§ **Input**:
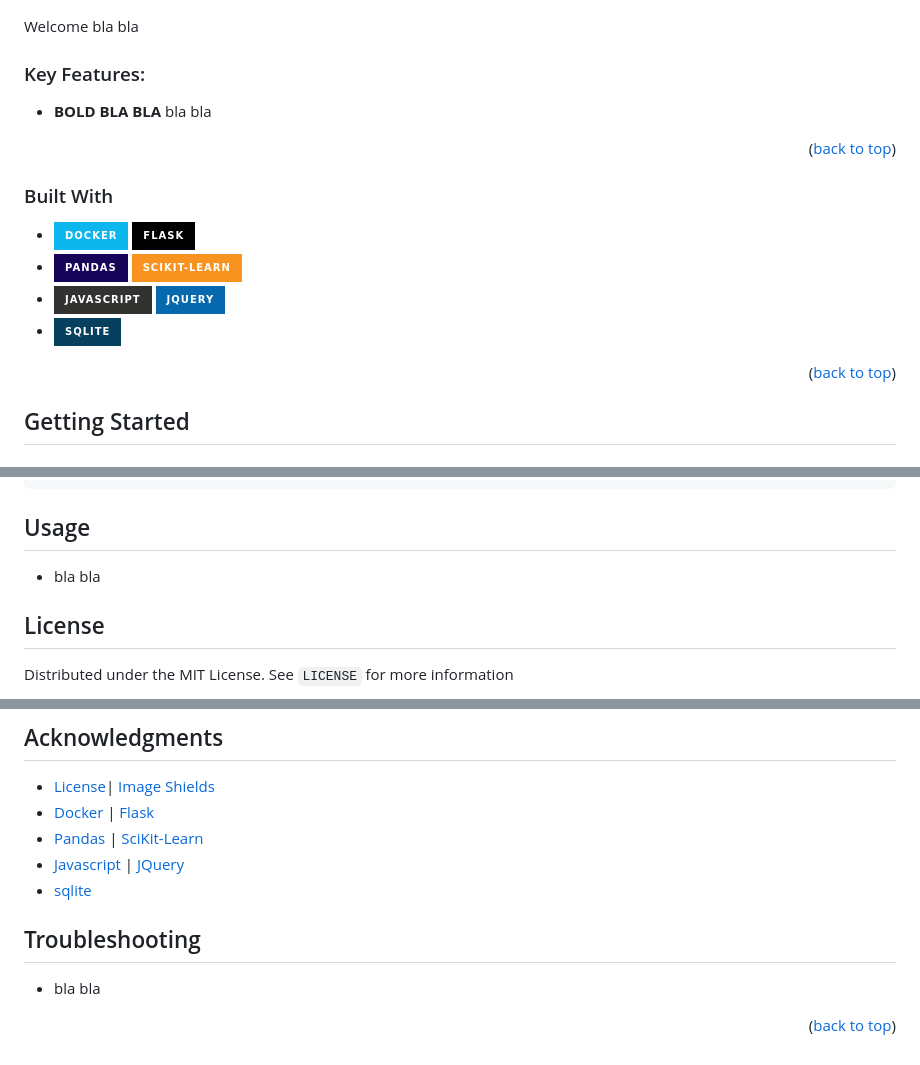
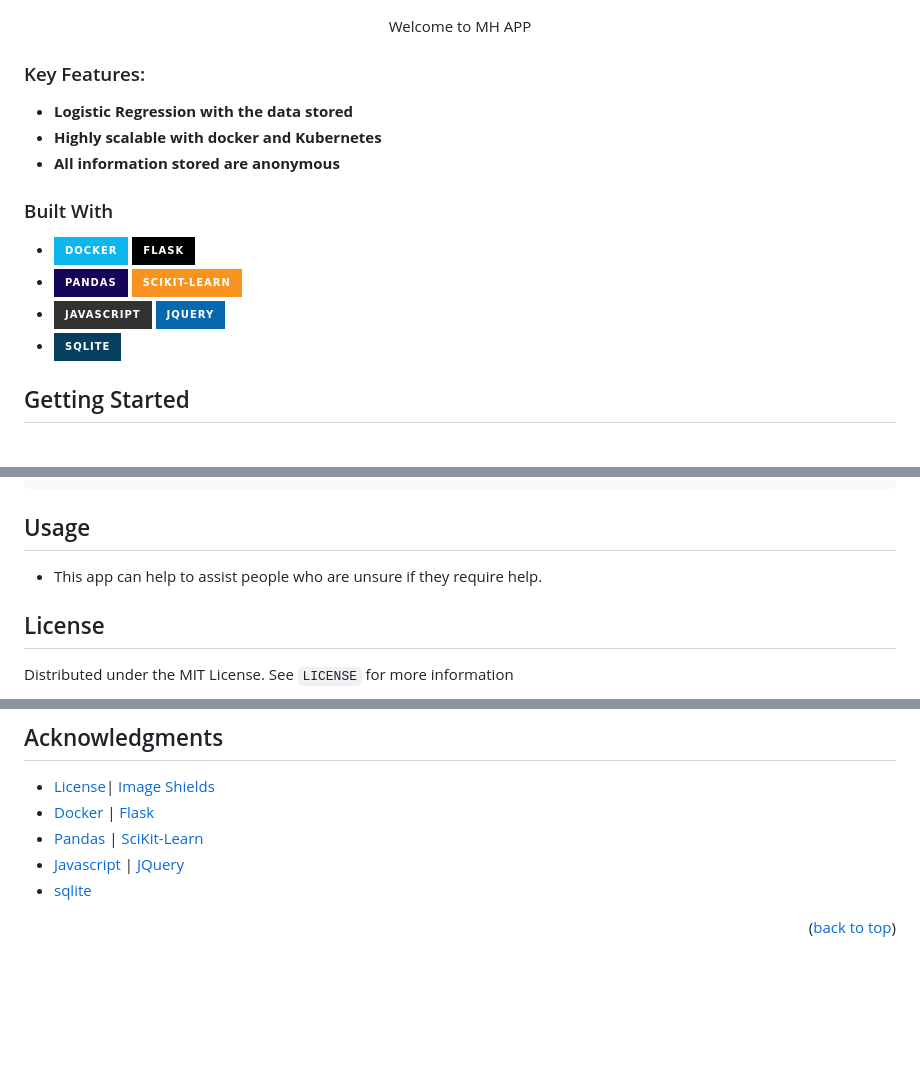
Before and after one commit to relmoo1220/mental-health-web-app, a Markdown page: README.md, 3 parts joined by grey strips. GitHub-like rendering; badges without logos; blank space fills up the shorter version.

```diff
--- a/README.md
+++ b/README.md
@@ -53,15 +52,14 @@
 
 [![Mental App Homepage][product-screenshot]]()
 
-Welcome bla bla
+<div align="center">
+Welcome to MH APP
+</div>
 
 ### Key Features:
-
-- **BOLD BLA BLA** bla bla
-
-<p align="right">(<a href="#readme-top">back to top</a>)</p>
-
-
+* **Logistic Regression with the data stored**
+* **Highly scalable with docker and Kubernetes**
+* **All information stored are anonymous**
 
 
 ### Built With
@@ -70,9 +68,6 @@ Welcome bla bla
 * [![Pandas][pandas.io]][pandas-url] [![sklearn][sklearn.io]][sklearn-url]
 * [![Javascript][javascript.com]][javascript-url] [![JQuery][JQuery.com]][JQuery-url]
 * [![sqlite][sqlite.io]][sqlite-url]
-
-<p align="right">(<a href="#readme-top">back to top</a>)</p>
-
 
 <!-- GETTING STARTED -->
 ## Getting Started
@@ -102,8 +97,7 @@ Welcome bla bla
 
 <!-- USAGE EXAMPLES -->
 ## Usage
-* bla bla
-
+* This app can help to assist people who are unsure if they require help.
 
 <!-- LICENSE -->
 ## License
@@ -122,11 +116,6 @@ Project Link: [https://github.com/relmoo1220/psd2](https://github.com/relmoo1220
 * [Pandas][pandas-url] | [SciKit-Learn][sklearn-url]
 * [Javascript][javascript-url] | [JQuery][JQuery-url]
 * [sqlite][sqlite-url]
-
-
-<!-- TROUBLESHOOTING -->
-## Troubleshooting
-* bla bla
 
 <p align="right">(<a href="#readme-top">back to top</a>)</p>
 
```
Also changed, not shown: other parts of README.md (+0 -1 lines).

§ **What to do**: Each line that mentions the string "align" must be copied from the listing.

§ **The completed task**:
+<div align="center">
-<p align="right">(<a href="#readme-top">back to top</a>)</p>
-<p align="right">(<a href="#readme-top">back to top</a>)</p>
 <p align="right">(<a href="#readme-top">back to top</a>)</p>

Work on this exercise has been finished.